### INFORMATION PROVIDED
#####
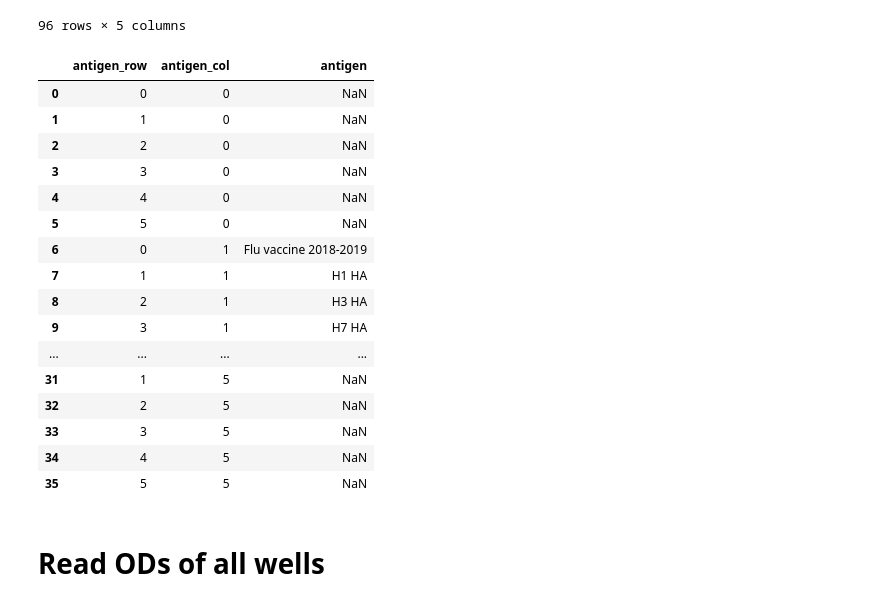
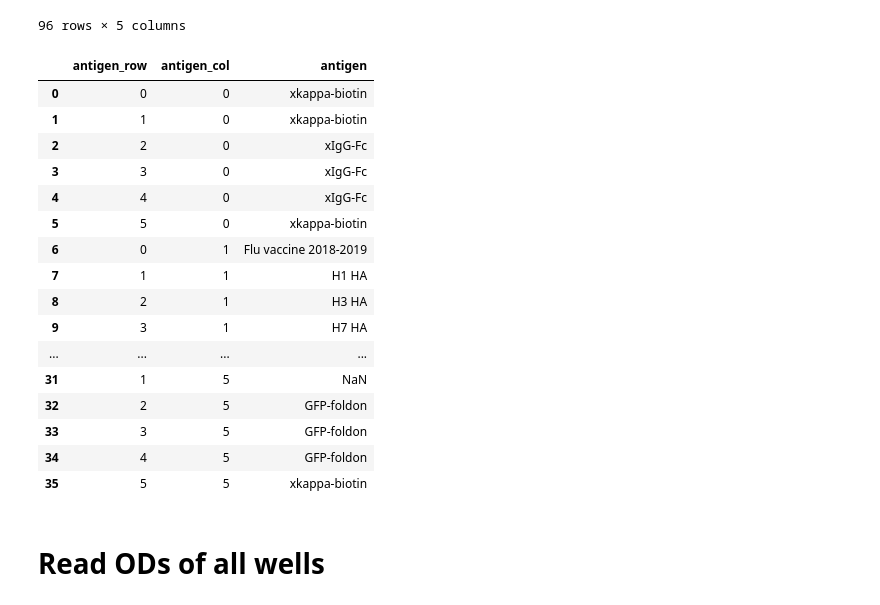
Before and after one commit to mehta-lab/multiSero, a Jupyter notebook: notebooks_interpretation/20200330_March25_flutasteplate_1/FluPlateInterpretationV4_smg.ipynb, the cells around one changed output. Saved outputs shown, nothing was run; the diff lists cells and outputs as text; code cells hidden in the pictures.

```diff
--- a/notebooks_interpretation/20200330_March25_flutasteplate_1/FluPlateInterpretationV4_smg.ipynb
+++ b/notebooks_interpretation/20200330_March25_flutasteplate_1/FluPlateInterpretationV4_smg.ipynb
@@ -32,10 +33,11 @@ For ease of reading and manipulating data, all data is converted in $n$-dimensio
 # %%
 data_folder=r'/Volumes/GoogleDrive/My Drive/ELISAarrayReader/images_scienion/2020-03-30-15-08-05-COVD_March25_fluplatetest_AdamsPlate'
 plateinfo_path=os.path.join(data_folder,'PlateInfoFLuplate.csv')
-antigenOD_path=os.path.join(data_folder,'robin_ODs.xlsx') #this is data from SMG interpolation approach
+antigenOD_path=os.path.join(data_folder,'robin_ODs.xlsx')
 intensityBG_path=os.path.join(data_folder,'scienion_fluanalysis4.xlsx')
-canary_int_path=os.path.join(data_folder,'robin_intensities.xlsx') #this is intensity data from SMG interpolation approach
+canary_int_path=os.path.join(data_folder,'robin_intensities.xlsx')
 canary_bg_path=os.path.join(data_folder,'robin_backgrounds.xlsx')
+antigens_path=os.path.join(data_folder,'robin_antigens.xlsx')
 # %%
 plate_info_df=pd.read_csv(plateinfo_path)
 plate_info_df.rename(columns={'Well': 'well_id', 'Type':'type', 'Dilution':'dilution'}, inplace=True)
@@ -64,26 +66,26 @@ plate_info_df
 | 95 | H12 | Control | 1.000000e+00 | AssayDiluentControl | 0 |
 96 rows × 5 columns
 # %%
-antigen_df = xlsx2D_to_df1D(xlsx_path=antigenOD_path, sheet='antigens', data_col='antigen')
+antigen_df = xlsx2D_to_df1D(xlsx_path=antigens_path, sheet='antigens', data_col='antigen')
 antigen_df
 # %% [output]
 |  | antigen_row | antigen_col | antigen |
-| 0 | 0 | 0 | NaN |
-| 1 | 1 | 0 | NaN |
-| 2 | 2 | 0 | NaN |
-| 3 | 3 | 0 | NaN |
-| 4 | 4 | 0 | NaN |
-| 5 | 5 | 0 | NaN |
+| 0 | 0 | 0 | xkappa-biotin |
+| 1 | 1 | 0 | xkappa-biotin |
+| 2 | 2 | 0 | xIgG-Fc |
+| 3 | 3 | 0 | xIgG-Fc |
+| 4 | 4 | 0 | xIgG-Fc |
+| 5 | 5 | 0 | xkappa-biotin |
 | 6 | 0 | 1 | Flu vaccine 2018-2019 |
 | 7 | 1 | 1 | H1 HA |
 | 8 | 2 | 1 | H3 HA |
 | 9 | 3 | 1 | H7 HA |
 | ... | ... | ... | ... |
 | 31 | 1 | 5 | NaN |
-| 32 | 2 | 5 | NaN |
-| 33 | 3 | 5 | NaN |
-| 34 | 4 | 5 | NaN |
-| 35 | 5 | 5 | NaN |
+| 32 | 2 | 5 | GFP-foldon |
+| 33 | 3 | 5 | GFP-foldon |
+| 34 | 4 | 5 | GFP-foldon |
+| 35 | 5 | 5 | xkappa-biotin |
 # %% [markdown]
 # Read ODs of all wells
 # %% [markdown]
```
Also changed, not shown: parts of 8 cells of this notebook, 2 other files.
#####
### EXERCISE
The word to find is "join". Copy every line of the records that holds it.

### RESPONSE TO THIS TASK
 plateinfo_path=os.path.join(data_folder,'PlateInfoFLuplate.csv')
-antigenOD_path=os.path.join(data_folder,'robin_ODs.xlsx') #this is data from SMG interpolation approach
+antigenOD_path=os.path.join(data_folder,'robin_ODs.xlsx')
 intensityBG_path=os.path.join(data_folder,'scienion_fluanalysis4.xlsx')
-canary_int_path=os.path.join(data_folder,'robin_intensities.xlsx') #this is intensity data from SMG interpolation approach
+canary_int_path=os.path.join(data_folder,'robin_intensities.xlsx')
 canary_bg_path=os.path.join(data_folder,'robin_backgrounds.xlsx')
+antigens_path=os.path.join(data_folder,'robin_antigens.xlsx')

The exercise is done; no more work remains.